Additionally, the government said they will assist with the installation of collective heat pumps to replace old boiler room heating and cooling systems. The deal gives homeowners a subsidy of up to 30% of the price of the new equipment, which in turn will cost less to operate, be more energy-efficient and emit less greenhouse gases.  

“It’s common sense,” said Dartout. “We are all concerned.”  

To find out more about the small appliances scheme, please click here.

For more information on the collective heating plan assistance, please click here. 



Photo source: Stefano Manzini for Unsplash


“A Great of Tomorrow”: Elsa’s Mélanie Serre receives top accolade

Mélanie Serre, the talent behind Elsa – Monaco’s fully organic haute cuisine eatery – has been crowned Tomorrow’s Great Chef by the renowned French restaurant guide Gault & Millau.  

At 36 years of age, Mélanie Serre is Head Chef at one of Monaco’s most innovative restaurants. She won the Gault & Millau Young Talent prize in 2020, and that of La Liste in 2022, having trained at some of the world’s most prestigious establishments, such as Eden Roc in Saint Barts, the Hôtel Métropole Monte-Carlo under Christophe Cussac, and the two-Michelin starred L’Atelier de Joël Robuchon Etoile in Paris. Most recently, in 2020, she worked at Louis Vins in Paris, before a collaboration with Société des Bains de Mer (SBM) enticed her back to Monaco. 

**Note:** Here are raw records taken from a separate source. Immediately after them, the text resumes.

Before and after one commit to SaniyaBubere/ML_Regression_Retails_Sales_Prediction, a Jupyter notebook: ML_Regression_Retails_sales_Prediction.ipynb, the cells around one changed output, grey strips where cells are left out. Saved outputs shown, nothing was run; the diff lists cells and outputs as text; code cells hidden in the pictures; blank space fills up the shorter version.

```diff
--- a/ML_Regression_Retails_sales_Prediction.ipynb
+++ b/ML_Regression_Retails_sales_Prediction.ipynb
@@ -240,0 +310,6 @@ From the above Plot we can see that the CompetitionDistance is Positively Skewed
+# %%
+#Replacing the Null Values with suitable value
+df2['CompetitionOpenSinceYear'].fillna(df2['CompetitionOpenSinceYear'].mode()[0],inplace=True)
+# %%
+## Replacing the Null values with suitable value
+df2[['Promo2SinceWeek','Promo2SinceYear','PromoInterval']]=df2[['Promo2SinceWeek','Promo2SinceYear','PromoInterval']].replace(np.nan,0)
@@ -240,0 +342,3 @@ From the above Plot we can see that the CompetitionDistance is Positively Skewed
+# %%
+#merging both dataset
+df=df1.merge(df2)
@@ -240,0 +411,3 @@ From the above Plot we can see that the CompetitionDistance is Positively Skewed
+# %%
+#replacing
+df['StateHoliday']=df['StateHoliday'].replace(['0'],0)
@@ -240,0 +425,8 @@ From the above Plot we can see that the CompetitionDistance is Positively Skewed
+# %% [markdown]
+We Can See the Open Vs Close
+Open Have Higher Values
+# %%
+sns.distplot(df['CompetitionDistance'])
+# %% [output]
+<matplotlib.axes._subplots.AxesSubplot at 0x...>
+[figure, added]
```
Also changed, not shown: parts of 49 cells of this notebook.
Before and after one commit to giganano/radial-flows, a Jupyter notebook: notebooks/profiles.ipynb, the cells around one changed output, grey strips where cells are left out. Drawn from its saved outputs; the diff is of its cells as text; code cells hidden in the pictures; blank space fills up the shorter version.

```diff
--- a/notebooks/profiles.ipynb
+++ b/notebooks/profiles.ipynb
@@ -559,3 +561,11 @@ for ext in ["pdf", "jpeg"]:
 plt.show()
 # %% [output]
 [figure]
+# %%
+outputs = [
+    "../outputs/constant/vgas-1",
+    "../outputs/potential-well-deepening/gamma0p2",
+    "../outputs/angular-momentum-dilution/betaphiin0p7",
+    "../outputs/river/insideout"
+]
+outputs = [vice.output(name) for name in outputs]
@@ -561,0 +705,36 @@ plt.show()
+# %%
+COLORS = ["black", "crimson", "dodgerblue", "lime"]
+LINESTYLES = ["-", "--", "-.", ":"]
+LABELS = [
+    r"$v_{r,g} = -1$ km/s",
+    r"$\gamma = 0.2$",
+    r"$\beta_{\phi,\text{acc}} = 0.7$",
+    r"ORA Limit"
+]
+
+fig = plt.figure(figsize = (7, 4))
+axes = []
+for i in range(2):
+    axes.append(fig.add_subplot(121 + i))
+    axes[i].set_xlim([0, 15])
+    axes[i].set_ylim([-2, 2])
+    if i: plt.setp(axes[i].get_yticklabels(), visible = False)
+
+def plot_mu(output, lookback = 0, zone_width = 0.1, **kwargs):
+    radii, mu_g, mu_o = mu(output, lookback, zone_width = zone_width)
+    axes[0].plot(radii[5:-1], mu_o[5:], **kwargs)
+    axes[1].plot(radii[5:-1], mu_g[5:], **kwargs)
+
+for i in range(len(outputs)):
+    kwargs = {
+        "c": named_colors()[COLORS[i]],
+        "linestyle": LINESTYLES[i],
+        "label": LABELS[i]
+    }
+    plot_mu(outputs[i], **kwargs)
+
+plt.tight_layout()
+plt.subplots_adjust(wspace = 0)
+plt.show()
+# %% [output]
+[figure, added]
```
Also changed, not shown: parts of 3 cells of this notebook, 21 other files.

Now she has been given the accolade of Grande de Demain – or “Tomorrow’s Great Chef” – by Gault & Millau.  

In an interview with Monaco Life earlier this year, the Ardèche native spoke of her transition to a 100% organic kitchen, the signature attribute of SBM’s Elsa, which is located in the Monte-Carlo Beach purlieu. 

“It is something that we have to do for our future, but it is a real challenge, the taste of everything is so different. I have had to adjust all the recipes I wrote in Paris,” she revealed. “It is also very difficult to find all-organic produce, so I have had to make my own products like spices, etc. I never imagined that I would be doing this one day, but I am glad that I did. In Paris, it is much more difficult to cook organically, so this is a real opportunity for me.” 

Speaking of Serre’s appointment to Elsa, Monte-Carlo Beach’s General Director Danièle Garcelon said, “I am happy to have a young woman amongst stars like Alain Ducasse, Yannick Alléno and Marcel Ravin. I like her savoir-faire and her experience, and I am sure she will meet our client’s high expectations.”



Photo source: Société des Bains de Mer

Alpes-Maritimes: sensitive stolen data published on dark web

The worrying extent of damage caused by a cyberattack on the Départment des Alpes-Maritimes in early November has been revealed by a ransomware group on the dark web.  

Back on Thursday 10th November, when the cyberattack took place, the Département des Alpes-Maritimes cut all its IT networks in an attempt to “protect sensitive data”. Despite hopeful statements made at the time by the local authorities – namely that the “responsiveness of the action taken could well have assured no pirating of community data” – it now seems certain that vast quantities of public information was stolen.  

Over last weekend, reports began to surface that a ransomware group called Play was planning on going public with the data it had taken. On the morning of Tuesday 29th November, 13GB of pirated data out an alleged 290GB that the hackers have in their control was published on the dark web.  

Screenshots shared by the Journal du Net (JDN) suggest that Play has gained access to a wide range of sensitive data, from PAIE and URSSAF files to work-from-home and Covid-related information. Even files on the Christmas voucher scheme for children in the Alpes-Maritimes appear to have been compromised.  

Play is a relatively new player in the murky world of ransomware and hacking, although experts say it leaves behind signatures similar to better-known groups like Hive and Nokayawa. Its goal for the attack on the Alpes-Maritimes is not yet clear, but this recent assault on a French local authority is somewhat unusual for Play, who typically targets South America, according to the JDN. The media outlet reported that Play’s latest major “hit” was on a courthouse in Cordoba, Argentina, earlier this year.  



Photo source: Markus Spiske for Unsplash